“All The Boys and Girls of Today Are The Men and Women of Tomorrow ” – Jimmy Cliff
North American Stocks Flat
North American stock markets were relatively flat Friday, while the price of oil rebounded after dropping nearly US$2.50 a barrel the day before. The S&P/TSX composite index inched forward 6.20 points to 15,416.93 as the gold sector led the way. The June gold contract soared US$11.70 to US$1,268.10 an ounce, while the S&P/TSX global gold index gained 0.74%. “We’re still seeing the U.S. dollar sub-performing and I think that’s giving gold some support,” said Andrew Pyle, a senior wealth adviser at Scotia Wealth Management. The U.S. dollar’s lacklustre performance comes in part from doubts about whether the U.S. Federal Reserve will raise rates at its June meeting, as well as economic conditions not showing enough acceleration, he said.
Meanwhile, the July crude oil contract rose US90¢ to US$49.80 per barrel, helping the energy sector in Toronto gain 0.39%. The increase came a day after investors showed disappointment over OPEC’s decision to extend production cuts by nine months. Some had hoped for deeper and longer cuts.
In New York, the Dow Jones industrial average shed 2.67 points to 21,080.28. The S&P 500 index gained a meagre three-quarters of a point to a record-high 2,415.82, while the Nasdaq composite index rose 4.93 points to a record-high 6,210.19. The U.S. markets will be closed Monday for the Memorial Day holiday. The Canadian dollar fell 0.01 of a U.S. cent to an average price of US74.32¢.

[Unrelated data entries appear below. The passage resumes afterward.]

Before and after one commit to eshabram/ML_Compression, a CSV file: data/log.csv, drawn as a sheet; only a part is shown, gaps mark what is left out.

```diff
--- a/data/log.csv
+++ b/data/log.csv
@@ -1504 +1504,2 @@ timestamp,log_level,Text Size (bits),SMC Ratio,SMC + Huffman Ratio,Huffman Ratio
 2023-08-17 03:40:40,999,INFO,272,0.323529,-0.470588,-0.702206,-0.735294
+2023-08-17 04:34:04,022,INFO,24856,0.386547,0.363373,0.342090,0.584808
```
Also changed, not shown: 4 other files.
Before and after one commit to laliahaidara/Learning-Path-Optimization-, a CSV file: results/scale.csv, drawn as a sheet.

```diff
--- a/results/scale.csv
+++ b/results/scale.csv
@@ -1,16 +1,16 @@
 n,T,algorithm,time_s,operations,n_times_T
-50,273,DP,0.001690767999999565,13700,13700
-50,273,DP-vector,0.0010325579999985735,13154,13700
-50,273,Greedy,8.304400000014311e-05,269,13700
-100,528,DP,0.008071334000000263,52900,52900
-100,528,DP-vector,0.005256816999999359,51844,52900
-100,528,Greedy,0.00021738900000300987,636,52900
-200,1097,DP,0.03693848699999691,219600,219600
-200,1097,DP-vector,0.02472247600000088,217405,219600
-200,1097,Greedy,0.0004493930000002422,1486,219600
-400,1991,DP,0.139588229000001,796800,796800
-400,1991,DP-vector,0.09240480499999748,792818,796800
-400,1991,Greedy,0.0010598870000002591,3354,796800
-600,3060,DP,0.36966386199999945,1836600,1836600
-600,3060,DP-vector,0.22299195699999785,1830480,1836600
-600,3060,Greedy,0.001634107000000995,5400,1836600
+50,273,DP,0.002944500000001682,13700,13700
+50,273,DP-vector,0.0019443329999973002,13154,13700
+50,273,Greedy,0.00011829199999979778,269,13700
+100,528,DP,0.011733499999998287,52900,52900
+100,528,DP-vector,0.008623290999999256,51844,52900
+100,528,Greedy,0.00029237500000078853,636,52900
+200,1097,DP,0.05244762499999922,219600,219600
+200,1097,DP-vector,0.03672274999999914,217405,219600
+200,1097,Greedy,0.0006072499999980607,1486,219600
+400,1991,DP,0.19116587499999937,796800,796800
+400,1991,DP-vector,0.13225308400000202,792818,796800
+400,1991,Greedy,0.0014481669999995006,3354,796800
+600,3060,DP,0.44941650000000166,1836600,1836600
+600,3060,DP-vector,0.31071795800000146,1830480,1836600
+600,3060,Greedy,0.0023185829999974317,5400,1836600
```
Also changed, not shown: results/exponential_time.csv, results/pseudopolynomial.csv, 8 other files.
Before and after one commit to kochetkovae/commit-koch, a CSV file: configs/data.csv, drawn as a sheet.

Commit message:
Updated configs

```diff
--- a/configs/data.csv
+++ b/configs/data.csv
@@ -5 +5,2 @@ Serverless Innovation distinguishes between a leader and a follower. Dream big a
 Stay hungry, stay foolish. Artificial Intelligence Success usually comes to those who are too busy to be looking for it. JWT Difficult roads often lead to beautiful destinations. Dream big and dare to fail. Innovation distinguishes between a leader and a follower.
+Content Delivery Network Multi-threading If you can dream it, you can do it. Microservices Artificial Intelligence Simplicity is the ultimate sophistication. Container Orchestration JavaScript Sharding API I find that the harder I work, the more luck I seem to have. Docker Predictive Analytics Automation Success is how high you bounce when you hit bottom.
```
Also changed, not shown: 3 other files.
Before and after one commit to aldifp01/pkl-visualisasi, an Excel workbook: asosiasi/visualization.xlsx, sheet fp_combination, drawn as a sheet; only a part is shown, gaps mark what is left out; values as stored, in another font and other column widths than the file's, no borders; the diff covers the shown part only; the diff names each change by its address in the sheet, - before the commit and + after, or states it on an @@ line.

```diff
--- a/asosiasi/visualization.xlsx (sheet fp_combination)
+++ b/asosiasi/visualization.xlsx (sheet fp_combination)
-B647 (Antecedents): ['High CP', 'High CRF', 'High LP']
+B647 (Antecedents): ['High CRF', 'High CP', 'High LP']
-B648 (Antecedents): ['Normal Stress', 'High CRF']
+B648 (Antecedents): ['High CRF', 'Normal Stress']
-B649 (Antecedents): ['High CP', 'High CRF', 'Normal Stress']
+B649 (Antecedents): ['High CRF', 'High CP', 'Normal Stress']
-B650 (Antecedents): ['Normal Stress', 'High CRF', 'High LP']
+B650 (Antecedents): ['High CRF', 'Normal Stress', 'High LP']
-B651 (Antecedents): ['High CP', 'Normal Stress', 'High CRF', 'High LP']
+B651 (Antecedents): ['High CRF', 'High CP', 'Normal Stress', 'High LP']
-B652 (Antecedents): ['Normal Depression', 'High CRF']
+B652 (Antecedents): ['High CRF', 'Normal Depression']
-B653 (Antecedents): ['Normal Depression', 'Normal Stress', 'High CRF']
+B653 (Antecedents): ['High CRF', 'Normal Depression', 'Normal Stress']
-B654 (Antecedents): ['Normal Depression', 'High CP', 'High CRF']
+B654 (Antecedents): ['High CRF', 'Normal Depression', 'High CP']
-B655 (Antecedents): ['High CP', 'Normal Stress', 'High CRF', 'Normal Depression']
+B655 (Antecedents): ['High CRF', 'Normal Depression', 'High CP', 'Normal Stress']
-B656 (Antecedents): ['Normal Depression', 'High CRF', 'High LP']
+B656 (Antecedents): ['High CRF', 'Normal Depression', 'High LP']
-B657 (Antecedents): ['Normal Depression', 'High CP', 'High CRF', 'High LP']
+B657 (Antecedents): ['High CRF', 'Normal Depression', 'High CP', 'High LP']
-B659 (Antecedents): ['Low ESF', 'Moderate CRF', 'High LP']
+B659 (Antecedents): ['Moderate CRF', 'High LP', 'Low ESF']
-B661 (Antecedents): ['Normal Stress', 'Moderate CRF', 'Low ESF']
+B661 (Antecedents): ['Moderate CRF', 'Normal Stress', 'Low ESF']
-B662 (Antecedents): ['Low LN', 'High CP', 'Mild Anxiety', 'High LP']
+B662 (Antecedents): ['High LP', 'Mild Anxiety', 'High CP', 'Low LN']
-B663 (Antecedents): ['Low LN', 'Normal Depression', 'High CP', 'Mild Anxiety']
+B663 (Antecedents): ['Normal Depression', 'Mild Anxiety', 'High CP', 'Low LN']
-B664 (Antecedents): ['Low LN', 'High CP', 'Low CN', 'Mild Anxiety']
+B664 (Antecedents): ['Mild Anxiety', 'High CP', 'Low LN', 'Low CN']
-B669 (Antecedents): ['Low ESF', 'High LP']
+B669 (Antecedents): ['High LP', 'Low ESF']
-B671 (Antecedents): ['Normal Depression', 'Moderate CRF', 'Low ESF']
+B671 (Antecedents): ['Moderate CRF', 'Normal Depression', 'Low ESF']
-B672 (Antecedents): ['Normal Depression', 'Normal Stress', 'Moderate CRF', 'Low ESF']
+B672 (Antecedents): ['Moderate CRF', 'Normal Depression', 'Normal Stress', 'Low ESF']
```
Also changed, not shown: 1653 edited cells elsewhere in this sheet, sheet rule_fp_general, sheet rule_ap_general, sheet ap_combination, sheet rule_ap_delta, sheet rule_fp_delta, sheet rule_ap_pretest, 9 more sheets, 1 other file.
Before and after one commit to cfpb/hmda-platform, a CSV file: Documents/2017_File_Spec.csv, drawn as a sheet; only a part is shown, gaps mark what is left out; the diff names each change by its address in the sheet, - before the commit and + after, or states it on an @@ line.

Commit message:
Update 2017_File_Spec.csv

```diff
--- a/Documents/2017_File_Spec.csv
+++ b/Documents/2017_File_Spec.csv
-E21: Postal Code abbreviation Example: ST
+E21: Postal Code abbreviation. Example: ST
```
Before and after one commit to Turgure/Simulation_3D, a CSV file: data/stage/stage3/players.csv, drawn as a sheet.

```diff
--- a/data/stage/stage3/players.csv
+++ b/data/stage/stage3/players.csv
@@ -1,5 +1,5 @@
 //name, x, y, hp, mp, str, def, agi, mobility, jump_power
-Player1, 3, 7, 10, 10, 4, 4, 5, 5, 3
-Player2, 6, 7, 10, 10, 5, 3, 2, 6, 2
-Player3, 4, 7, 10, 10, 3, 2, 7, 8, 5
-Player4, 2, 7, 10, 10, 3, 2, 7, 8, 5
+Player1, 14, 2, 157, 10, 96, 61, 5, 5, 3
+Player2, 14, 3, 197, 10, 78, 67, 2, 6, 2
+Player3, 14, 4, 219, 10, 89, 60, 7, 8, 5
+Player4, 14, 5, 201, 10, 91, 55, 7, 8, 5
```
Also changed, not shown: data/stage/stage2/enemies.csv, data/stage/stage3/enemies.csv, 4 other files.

Canadian Youth Rank 2nd In Financial Literacy
Canadian youth surpass their global peers when it comes to financial literacy. A survey from the Organization for Economic Co-operation and Development (OECD) finds that 87% of Canadian students perform at or above a baseline level of proficiency in financial literacy. That compares to about 78% of students in the other OECD countries. Overall, Canada ranked second — tied with Belgium — out of 15 countries. China scooped the number-one spot.
About 22% of Canadian students surveyed are top performers in financial literacy — proficient at the survey’s highest level. These students can analyze complex financial products, solve non-routine financial problems and show an understanding of the wider financial landscape. A sample question asked students to identify and respond appropriately to a financial scam email message.
In the other OECD countries, only 12% of students are top performers. China was the exception, with 33% of students being top performers. On average, students with a bank account have higher financial literacy than students without accounts. More than three-quarters of 15-year-old Canadian students (78%) have bank accounts. That’s significantly higher that the OECD average of 56%. Four out of five Canadian students said that if they didn’t have enough money to buy something they really wanted, they would either save up to buy it or would forgo. About 52% of Canadian students report that they save each week or month.
In 2015, close to 48,000 students from 15 countries and economies took part in the financial literacy assessment. In Canada, approximately 3,400 15-year-olds from seven provinces (Newfoundland and Labrador, Prince Edward Island, Nova Scotia, New Brunswick, Ontario, Manitoba and British Columbia) participated. worse when they were highly confident of their performance.”
Sources: Bloomberg; Investment Executive; advisor.ca; OECD